Scott is Chief Architect at Near Infinity Corporation, an enterprise software development and consulting services company based in Reston, Virginia. He has been developing enterprise and web applications for 14 years professionally, and has developed applications using Java, Ruby, Groovy, and even an iPhone application with Objective-C. His main areas of interest include alternative persistence technologies, object-oriented design, system architecture, testing, and frameworks like Spring, Hibernate, and Ruby on Rails. In addition, Scott enjoys learning new languages to make himself a better and more well-rounded developer a la The Pragmatic Programmers' advice to "learn one language per year."
Scott holds a B.S. in Engineering Science and Mechanics from Virginia Tech, and an M. Eng. in Systems Engineering from the University of Maryland. Scott speaks at the No Fluff Just Stuff Symposiums and various other conferences. In his (sparse) spare time, Scott enjoys spending time with his wife, three children, and cat. He also tries to find time to play soccer, go snowboarding, and mountain bike whenever he can.
This session introduces the Hibernate Object/Relational Mapping (ORM) framework, showing the basics of persisting Java objects to relational databases. No prior knowledge of Hibernate or ORM is assumed.
Persistence is a key element of most applications, whether web or desktop. Relational databases are the defacto standard for enterprise data storage and object-oriented (OO) programming, for example in Java, is the predominant technique to build applications today. Relational databases and OO, however, are completely different paradigms. Object/Relational Mapping (ORM) seeks to bridge this gap to allow easy persistence of objects to relational databases. Hibernate is a leading ORM framework providing persistence of Java objects to relational databases. This session introduces Hibernate and covers ORM alternatives available today; getting started with Hibernate; mapping objects to database structures; interacting with Hibernate APIs to find and persist objects; transactions; and finally, architectural considerations and suggestions for integrating Hibernate into applications.

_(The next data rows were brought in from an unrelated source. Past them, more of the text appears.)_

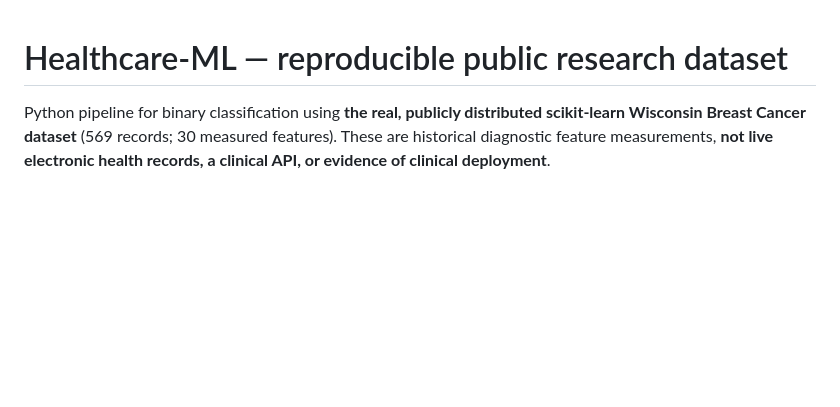
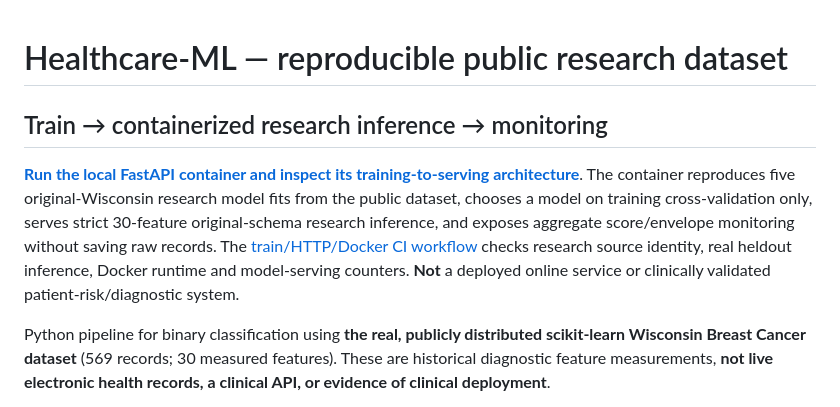
Before and after one commit to jibrankazi/Healthcare-ML, a Markdown page: README.md, the part around the change. Rendered like a GitHub page; blank space fills up the shorter version.

Commit message:
Prominently link reproducible local application and serving documentation

```diff
--- a/README.md
+++ b/README.md
@@ -1,4 +1,9 @@
 # Healthcare-ML — reproducible public research dataset
+
+## Train → containerized research inference → monitoring
+
+[**Run the local FastAPI container and inspect its training-to-serving architecture**](docs/RESEARCH_SERVING.md). The container reproduces five original-Wisconsin research model fits from the public dataset, chooses a model on training cross-validation only, serves strict 30-feature original-schema research inference, and exposes aggregate score/envelope monitoring without saving raw records. The [train/HTTP/Docker CI workflow](https://github.com/jibrankazi/Healthcare-ML/actions/workflows/inference-container.yml) checks research source identity, real heldout inference, Docker runtime and model-serving counters. **Not** a deployed online service or clinically validated patient-risk/diagnostic system.
+
 
 Python pipeline for binary classification using **the real, publicly distributed scikit-learn Wisconsin Breast Cancer dataset** (569 records; 30 measured features). These are historical diagnostic feature measurements, **not live electronic health records, a clinical API, or evidence of clinical deployment**.
 
```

Hibernate is a very powerful object/relational mapping framework. With the vast amount of power also comes the responsibility to choose which features of Hibernate to use and how to use them, as well as things to avoid. We'll look at some real world Hibernate tips and tricks in this session.
Hibernate is one of the most popular and successful object/relational frameworks available today. In this session we'll look at some real world tips for using Hibernate effectively. Topics we'll cover include: logging and debugging Hibernate-generated SQL; using annotation mappings, ImprovedNamingStrategy, and MappedSuperclass; understanding lazy-loading and the n+1 problem; basics of performance tuning Hibernate applications; using inheritance in your domain model; managing sessions; effective use of the second-level cache; validation using Hibernate Validator; and when not to use Hibernate in an application.